Task requirements: The whole listing, exactly as given: write it out, leaving out each image.

-------- Input data

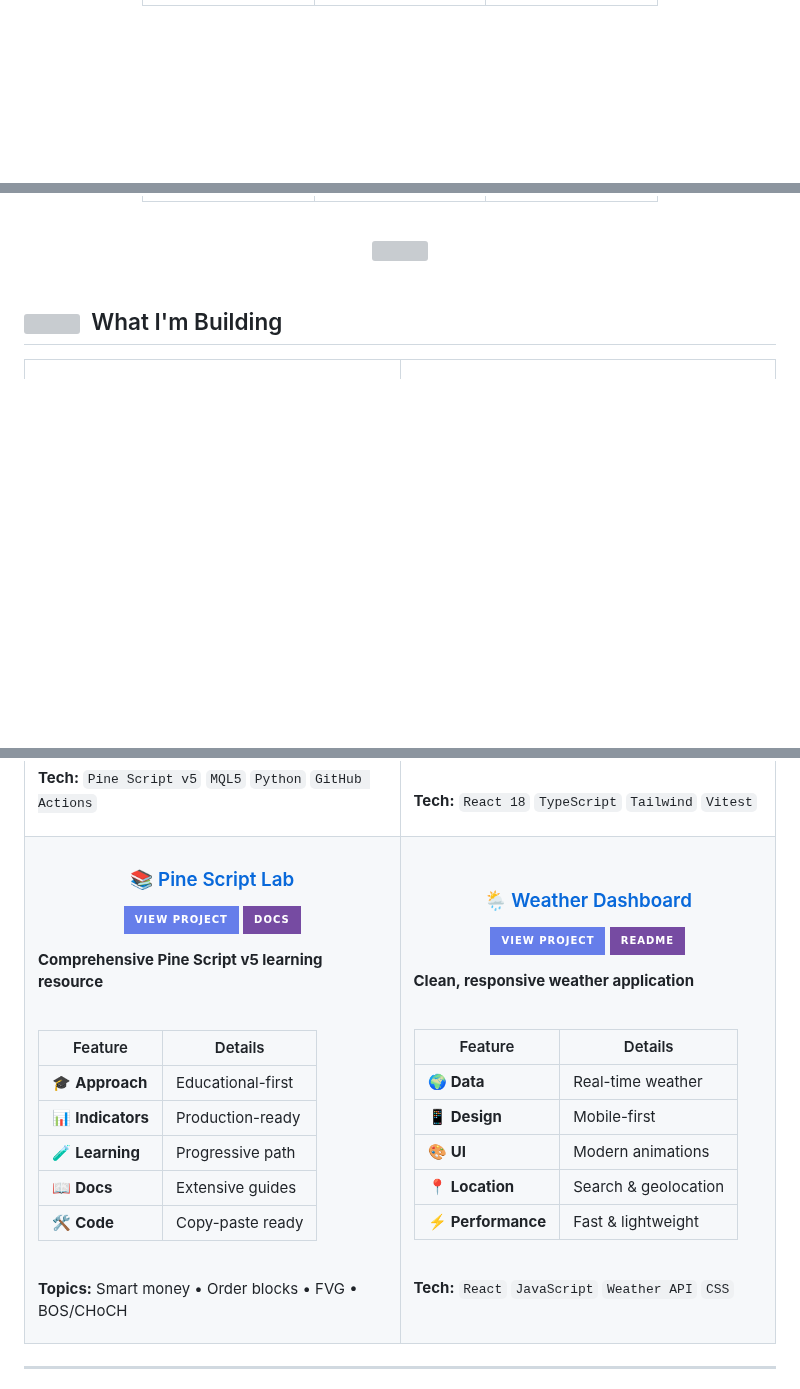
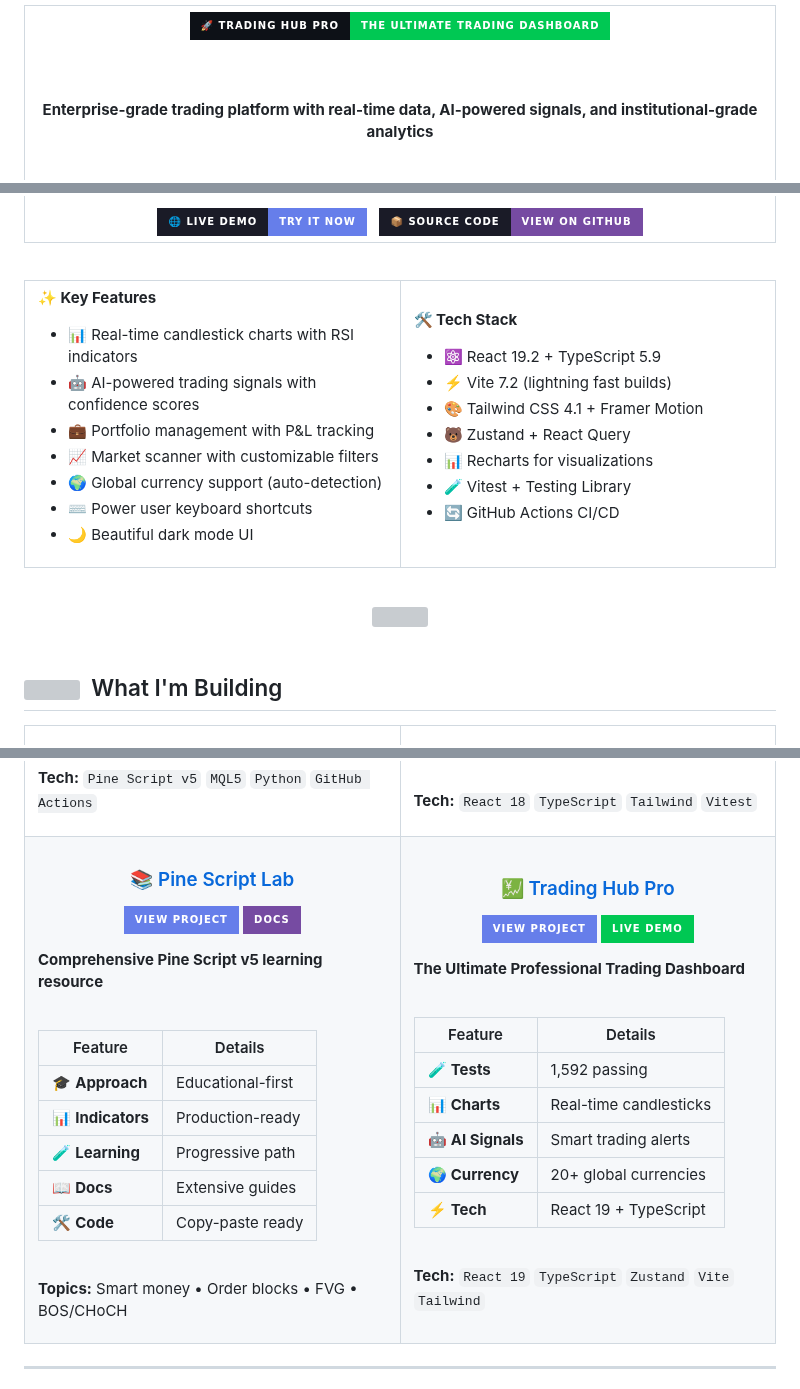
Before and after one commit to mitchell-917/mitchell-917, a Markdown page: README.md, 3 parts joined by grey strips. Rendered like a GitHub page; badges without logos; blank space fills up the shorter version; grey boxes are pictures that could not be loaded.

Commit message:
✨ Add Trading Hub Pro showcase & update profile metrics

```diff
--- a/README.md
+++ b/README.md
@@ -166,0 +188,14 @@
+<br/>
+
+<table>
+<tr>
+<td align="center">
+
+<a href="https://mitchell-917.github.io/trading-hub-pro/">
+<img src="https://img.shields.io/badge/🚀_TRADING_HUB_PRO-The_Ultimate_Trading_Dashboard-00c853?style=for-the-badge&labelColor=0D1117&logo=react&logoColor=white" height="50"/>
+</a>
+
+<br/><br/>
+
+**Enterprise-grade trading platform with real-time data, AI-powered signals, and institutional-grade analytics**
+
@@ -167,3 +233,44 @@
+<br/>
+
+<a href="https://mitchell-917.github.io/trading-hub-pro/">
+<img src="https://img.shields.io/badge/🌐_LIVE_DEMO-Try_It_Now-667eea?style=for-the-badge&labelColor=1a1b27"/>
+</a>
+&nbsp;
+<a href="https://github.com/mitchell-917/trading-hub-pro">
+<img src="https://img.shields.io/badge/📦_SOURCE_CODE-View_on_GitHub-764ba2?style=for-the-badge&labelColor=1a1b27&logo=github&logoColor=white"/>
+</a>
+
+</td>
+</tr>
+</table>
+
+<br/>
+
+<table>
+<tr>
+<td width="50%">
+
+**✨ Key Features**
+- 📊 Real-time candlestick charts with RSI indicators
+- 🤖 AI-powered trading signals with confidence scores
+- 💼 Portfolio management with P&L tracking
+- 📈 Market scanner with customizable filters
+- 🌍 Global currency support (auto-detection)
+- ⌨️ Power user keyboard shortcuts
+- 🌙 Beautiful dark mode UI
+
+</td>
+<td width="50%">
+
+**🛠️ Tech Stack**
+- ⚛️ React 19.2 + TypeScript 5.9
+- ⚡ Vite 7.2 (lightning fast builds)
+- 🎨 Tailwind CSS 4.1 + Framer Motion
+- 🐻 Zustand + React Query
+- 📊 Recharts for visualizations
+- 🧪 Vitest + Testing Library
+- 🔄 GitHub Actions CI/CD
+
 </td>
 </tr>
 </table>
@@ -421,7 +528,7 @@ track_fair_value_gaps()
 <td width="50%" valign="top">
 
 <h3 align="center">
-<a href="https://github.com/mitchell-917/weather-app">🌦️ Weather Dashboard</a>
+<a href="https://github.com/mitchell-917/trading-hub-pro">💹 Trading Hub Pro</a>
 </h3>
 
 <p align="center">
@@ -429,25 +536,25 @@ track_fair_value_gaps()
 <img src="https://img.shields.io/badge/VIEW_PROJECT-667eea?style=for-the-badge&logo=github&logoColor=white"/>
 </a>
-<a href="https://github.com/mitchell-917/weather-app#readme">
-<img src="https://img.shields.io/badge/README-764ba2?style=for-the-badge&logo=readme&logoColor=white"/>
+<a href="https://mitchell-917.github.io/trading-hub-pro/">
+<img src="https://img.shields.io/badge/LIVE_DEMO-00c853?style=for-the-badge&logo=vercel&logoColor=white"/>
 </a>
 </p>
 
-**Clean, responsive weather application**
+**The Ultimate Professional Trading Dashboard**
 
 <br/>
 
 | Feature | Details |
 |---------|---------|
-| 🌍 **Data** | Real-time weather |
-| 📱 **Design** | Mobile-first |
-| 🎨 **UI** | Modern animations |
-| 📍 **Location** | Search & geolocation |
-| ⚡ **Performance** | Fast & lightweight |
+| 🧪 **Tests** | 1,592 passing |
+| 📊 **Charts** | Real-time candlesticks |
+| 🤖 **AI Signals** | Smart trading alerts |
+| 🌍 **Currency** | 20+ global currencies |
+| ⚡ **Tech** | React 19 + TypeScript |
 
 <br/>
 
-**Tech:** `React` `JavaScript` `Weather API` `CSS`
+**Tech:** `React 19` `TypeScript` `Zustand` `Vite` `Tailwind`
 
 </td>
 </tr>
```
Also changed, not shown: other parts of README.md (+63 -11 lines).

----------------

Answer for this exercise:
Before and after one commit to mitchell-917/mitchell-917, a Markdown page: README.md, 3 parts joined by grey strips. Rendered like a GitHub page; badges without logos; blank space fills up the shorter version; grey boxes are pictures that could not be loaded.

Commit message:
✨ Add Trading Hub Pro showcase & update profile metrics

```diff
--- a/README.md
+++ b/README.md
@@ -166,0 +188,14 @@
+<br/>
+
+<table>
+<tr>
+<td align="center">
+
+<a href="https://mitchell-917.github.io/trading-hub-pro/">
+<img src="https://img.shields.io/badge/🚀_TRADING_HUB_PRO-The_Ultimate_Trading_Dashboard-00c853?style=for-the-badge&labelColor=0D1117&logo=react&logoColor=white" height="50"/>
+</a>
+
+<br/><br/>
+
+**Enterprise-grade trading platform with real-time data, AI-powered signals, and institutional-grade analytics**
+
@@ -167,3 +233,44 @@
+<br/>
+
+<a href="https://mitchell-917.github.io/trading-hub-pro/">
+<img src="https://img.shields.io/badge/🌐_LIVE_DEMO-Try_It_Now-667eea?style=for-the-badge&labelColor=1a1b27"/>
+</a>
+&nbsp;
+<a href="https://github.com/mitchell-917/trading-hub-pro">
+<img src="https://img.shields.io/badge/📦_SOURCE_CODE-View_on_GitHub-764ba2?style=for-the-badge&labelColor=1a1b27&logo=github&logoColor=white"/>
+</a>
+
+</td>
+</tr>
+</table>
+
+<br/>
+
+<table>
+<tr>
+<td width="50%">
+
+**✨ Key Features**
+- 📊 Real-time candlestick charts with RSI indicators
+- 🤖 AI-powered trading signals with confidence scores
+- 💼 Portfolio management with P&L tracking
+- 📈 Market scanner with customizable filters
+- 🌍 Global currency support (auto-detection)
+- ⌨️ Power user keyboard shortcuts
+- 🌙 Beautiful dark mode UI
+
+</td>
+<td width="50%">
+
+**🛠️ Tech Stack**
+- ⚛️ React 19.2 + TypeScript 5.9
+- ⚡ Vite 7.2 (lightning fast builds)
+- 🎨 Tailwind CSS 4.1 + Framer Motion
+- 🐻 Zustand + React Query
+- 📊 Recharts for visualizations
+- 🧪 Vitest + Testing Library
+- 🔄 GitHub Actions CI/CD
+
 </td>
 </tr>
 </table>
@@ -421,7 +528,7 @@ track_fair_value_gaps()
 <td width="50%" valign="top">
 
 <h3 align="center">
-<a href="https://github.com/mitchell-917/weather-app">🌦️ Weather Dashboard</a>
+<a href="https://github.com/mitchell-917/trading-hub-pro">💹 Trading Hub Pro</a>
 </h3>
 
 <p align="center">
@@ -429,25 +536,25 @@ track_fair_value_gaps()
 <img src="https://img.shields.io/badge/VIEW_PROJECT-667eea?style=for-the-badge&logo=github&logoColor=white"/>
 </a>
-<a href="https://github.com/mitchell-917/weather-app#readme">
-<img src="https://img.shields.io/badge/README-764ba2?style=for-the-badge&logo=readme&logoColor=white"/>
+<a href="https://mitchell-917.github.io/trading-hub-pro/">
+<img src="https://img.shields.io/badge/LIVE_DEMO-00c853?style=for-the-badge&logo=vercel&logoColor=white"/>
 </a>
 </p>
 
-**Clean, responsive weather application**
+**The Ultimate Professional Trading Dashboard**
 
 <br/>
 
 | Feature | Details |
 |---------|---------|
-| 🌍 **Data** | Real-time weather |
-| 📱 **Design** | Mobile-first |
-| 🎨 **UI** | Modern animations |
-| 📍 **Location** | Search & geolocation |
-| ⚡ **Performance** | Fast & lightweight |
+| 🧪 **Tests** | 1,592 passing |
+| 📊 **Charts** | Real-time candlesticks |
+| 🤖 **AI Signals** | Smart trading alerts |
+| 🌍 **Currency** | 20+ global currencies |
+| ⚡ **Tech** | React 19 + TypeScript |
 
 <br/>
 
-**Tech:** `React` `JavaScript` `Weather API` `CSS`
+**Tech:** `React 19` `TypeScript` `Zustand` `Vite` `Tailwind`
 
 </td>
 </tr>
```
Also changed, not shown: other parts of README.md (+63 -11 lines).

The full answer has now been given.